Auto populating code/pre tags with HTML content using JavaScript

On a recent static style guide build I got tired of manually inserting sample code content into <code> tags; especially as I hadn’t fully made up my mind on exactly what the markup should be. Each change meant I was copy and pasting the new markup into a new window in my text editor and search and replacing the < and > so that it would render as expected in the browser. I see most problems as a Front End problem so I wrote a quick function to do this for me. I’m writing this down and sharing because a quick Google search didn’t reveal any similar functions.

The script makes a few assumptions about how you write your markup: specifically that you indent with two spaces for tabbing in your text editor. It could be adapted to work with tabs or four spaces but I use two and thats that.

Firstly the function grabs the target elements HTML using outerHTML. This includes the element itself, unlike innerHTML or jQuery’s .html() helper. Googling “jQuery html including self” does show a variety of crazy answers that involve cloning the element, wrapping it in another element, and then getting the html of the contents of the wrapping element. This is not necessary when JavaScript already gave us a nice method. Remember, you might not need jQuery.

My first thought was that I could then use string search and replace in this HTML to replace the <, > and remove the reference to the function call I use in the HTML (data-behaviors) and then update the content of the code block and I’d be done.

Except you end up with weird spacing:

<section class="box">
      <header>
        <h3>Box</h3>
      </header>
      <p>Content</p>
      <footer>
        <a href="#" class="btn">Button</a>
      </footer>
    </section>

Rather than the nice spacing you wanted:

<section class="box">
  <header>
    <h3>Box</h3>
  </header>
  <p>Content</p>
  <footer>
    <a href="#" class="btn">Button</a>
  </footer>
</section>

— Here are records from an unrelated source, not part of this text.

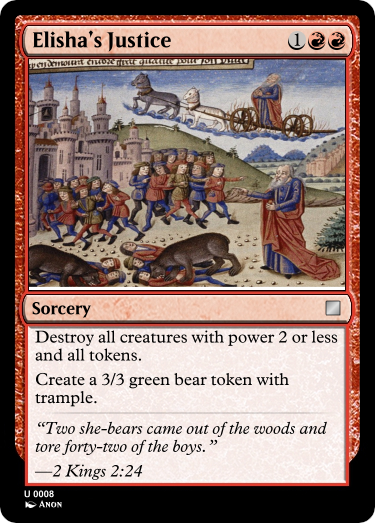
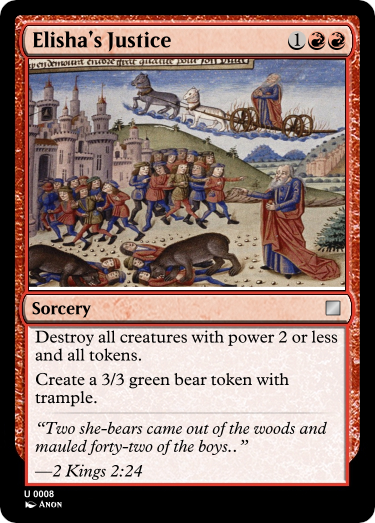
languate update

Changed region(s): [[0.088, 0.826, 0.616, 0.8872], [0.6453, 0.826, 0.6747, 0.8566]]

diff --git a/README.md b/README.md
@@ -2,7 +2,7 @@
 * Magic: the Gathering cards based upon the Bible.
 * We do not endorse, intentionally demean, nor otherwise express an opinion towards any religion.
 * These cards are a meant as a respectful way to engage the Bible as a historical and literary work.
-* __mtg-bible__ is unofficial Fan Content permitted under Wizards' [Fan Content Policy](https://company.wizards.com/en/legal/fancontentpolicy). This content is not approved nor endorsed by Wizards. Portions of the materials herein are property of Wizards of the Coast.
+* __mtg-bible__ is unofficial Fan Content permitted under Wizards' [Fan Content Policy](https://company.wizards.com/en/legal/fancontentpolicy). This content is neither approved nor endorsed by Wizards. Portions of the materials herein are property of Wizards of the Coast.
 
 # Usage
 * Install [Cockatrice](https://cockatrice.github.io/).
@@ -12,7 +12,7 @@
 ## db 
 * `01.cockatrice_db.xml`
 ## Card Sketches
-* `card_sketches.txt` describes whiteboarded cards envisioned in an ad-hoc, top-down style. The format is sufficient to communicate the nature and effects of each, and mimics WotC's release notes.
+* `card_sketches.txt` describes whiteboarded cards envisioned in an ad-hoc, top-down style. The format is sufficient to communicate the nature and effects of each, and mimics WotC's release notes.    
 ## Artwork
 ### Attribution
 Cards in the db have an `<imgsrc>` tag to record their origins.
@@ -108,7 +108,7 @@ Propose a framework for these cards to be become a proper set.
 # Translations
 The aim of this set is to contribute to Magic, not communicate theology.
 
-The primary author of this set references [RSVCE](https://www.biblegateway.com/versions/Revised-Standard-Version-Catholic-Edition-RSVCE-Bible/).
+The primary author of this set references [NRSVCE](https://www.biblegateway.com/versions/New-Revised-Standard-Version-Catholic-Edition-NRSVCE-Bible).
 
 ## Citations
  Chapter and Verse: `<chvs>`. This tag has no effect on gameplay.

Which makes sense, the HTML we’ve read from the page contains those spaces. The number of extra spaces to remove varies between how far spaced in the sample code you want to copy is; so no one number will be right for all code samples on a page.

outerHTML returns the HTML including the tag itself, but not the space before it; you have to concentrate on the second line of content in your code sample to work out how much white-space to remove. Using a string match with some RegEx we can grab a string comprising of a new line character \n and the white-space before the first none white-space character. We can then use this in a replace to cut out the unnecessary white-space at the start of each line.

sample_html.match(/\n+\s+\S/)[0]

Here we’re looking for a new line (\n) followed by white-space (\s) which is followed by none white-space (\S). match returns an array and as I didn’t set the global flag, the array will only contain one item, so I return it. For our replace we only want this matched string, minus the non-white-space character and minus two more spaces, because we double space on tab in our code. So we slice the string minus the three characters we don’t want.

white_space = sample_html.match(/\n+\s+\S/)[0].slice(0,(sample_html.match(/\n+\s+\S/)[0].length-3));

We end up with something like:

console.log(white_space); // "\n    "

Next up we feed this into a replace:

var re = new RegExp(white_space,"g");
sample_html = sample_html.replace(re,"\n");

This replaces the stored string with just a new-line character while preserving the intended code sample indenting.

You’ll also see in the code that I give my white_space variable an initial value of . This is to stop the replace adding new line characters before every character in the code and assumes you didn’t use in your sample anywhere.

Have a play with the CodePen.